On the other hand, as we have grown to understand microbiology more, we now realize that the internal and surface structure and organization of prokaryotes such as bacteria are incredibly complex; it's just that this organization couldn't be seen under a simple light microscope. By itself, this doesn't rule out the possibility that the first life was simple. However, further research into the minimum complexity of life has shown that even the simplest life form possible, which could not exist/thrive without constant TLC from intelligent agents (ie, laboratory scientists), requires at minimum roughly 200 genes. That's 200 different sets of instructions to build 200 different complex molecules. If that is indeed life's minimum complexity, then the first life form must have had at least 200 genes. That indeed is an uncomfortable fit into a naturalistic scenario.

Further geobiochemical evidence has supported the notion that earth's first life was complex. As far back as 3.5 billion years ago, an evolutionary instant after the end of the late heavy bombardment (see my previous post), we have evidence of entire ecosystems of microbes in symbiotic relationships.

In addition to that, very early on -- and I must confess, I am not sure about the published date for this -- we have photosynthetic life on earth. Why is that important? The biochemical machinery required to have photosynthesis is quite complex; not something you would expect from the earliest, most simple life forms posited by naturalistic models.

I just realized something. This blog post is supposed to be a summary of the meeting we had two Saturdays ago, but I just rambled on about something we didn't actually talk about. I guess it's bonus material.

And please, if you guys have any comments or questions, criticisms, I welcome them.

Summary of meeting on 10/24 (part 4)

Last time I left you with the cliffhanger that the oldest rocks known to man show the chemical signatures of life, rather than non-life. In other words, as far back as we can study geological formations, life has been here. Let me put this in perspective.

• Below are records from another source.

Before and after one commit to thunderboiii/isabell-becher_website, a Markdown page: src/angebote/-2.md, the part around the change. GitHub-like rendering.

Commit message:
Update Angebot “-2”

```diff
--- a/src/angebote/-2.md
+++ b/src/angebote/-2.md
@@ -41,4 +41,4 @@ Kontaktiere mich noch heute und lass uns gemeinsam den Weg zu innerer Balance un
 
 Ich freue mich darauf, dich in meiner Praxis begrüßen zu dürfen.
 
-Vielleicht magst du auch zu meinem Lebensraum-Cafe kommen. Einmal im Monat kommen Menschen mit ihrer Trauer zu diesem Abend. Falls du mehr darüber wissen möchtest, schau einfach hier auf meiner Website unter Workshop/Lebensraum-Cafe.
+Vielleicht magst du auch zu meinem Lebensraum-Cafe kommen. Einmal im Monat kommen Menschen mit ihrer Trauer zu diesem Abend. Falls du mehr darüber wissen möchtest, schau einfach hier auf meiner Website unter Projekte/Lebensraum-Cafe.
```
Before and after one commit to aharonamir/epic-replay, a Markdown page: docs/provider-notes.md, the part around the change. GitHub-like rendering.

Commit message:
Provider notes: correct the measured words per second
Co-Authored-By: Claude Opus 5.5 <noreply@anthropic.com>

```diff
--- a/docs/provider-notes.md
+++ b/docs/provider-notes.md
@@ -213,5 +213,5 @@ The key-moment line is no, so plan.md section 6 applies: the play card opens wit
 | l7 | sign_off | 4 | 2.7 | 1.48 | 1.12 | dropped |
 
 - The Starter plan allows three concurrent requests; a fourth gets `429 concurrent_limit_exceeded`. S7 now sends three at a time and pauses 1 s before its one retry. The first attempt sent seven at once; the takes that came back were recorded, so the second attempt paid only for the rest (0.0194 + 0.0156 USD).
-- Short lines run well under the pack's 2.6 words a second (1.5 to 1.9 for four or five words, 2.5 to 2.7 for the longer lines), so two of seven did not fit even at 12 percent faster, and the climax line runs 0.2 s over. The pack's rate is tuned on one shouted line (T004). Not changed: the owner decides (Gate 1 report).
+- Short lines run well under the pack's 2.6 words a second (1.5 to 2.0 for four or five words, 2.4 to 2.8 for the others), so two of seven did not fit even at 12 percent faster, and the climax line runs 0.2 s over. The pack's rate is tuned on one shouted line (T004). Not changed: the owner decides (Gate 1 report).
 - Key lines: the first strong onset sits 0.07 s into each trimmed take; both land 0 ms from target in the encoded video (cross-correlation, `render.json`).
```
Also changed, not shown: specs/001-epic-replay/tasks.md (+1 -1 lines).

After the earth was formed roughly 4.5 billion years ago, it was unfit for life (or formless and empty). There were many impactor events that would have melted the earth's crust and vaporized all of its water in this early, "hadaean" period, which lasted from the time of earth's formation until roughly 3.9-3.8 billion years ago. The end of this era was particularly harsh, and was called the "late heavy bombardment", when the intensity and frequency of these impactor events were quite high.

These events are planet-sterilizing, so any life that could have existed was snuffed out. (Interestingly enough, there is recent research that argues that some life, if it existed, may have survived. However, this conclusion is controversial at this point. We'll have to see how that theory shakes out over then next year or so.) In addition to destroying all life, these impactors also melted all of the rocks, such that the oldest known rocks on the planet today (which are in Greenland I believe) date to the end of the late heavy bombardment, roughly 3.85 billion years ago.

In these rocks, the carbonaceous materials that we can find all bear the signature of life! In other words, the oldest known rocks date from a period that is also the earliest possible moment that the earth was habitable, and yet they show signs that life existed then! Not only was there no prebiotic soup (see my previous post), but life arose essentially instantaneously.

Wow. OK, next time we'll get to the third point I brought up in my last post: the initial complexity of life.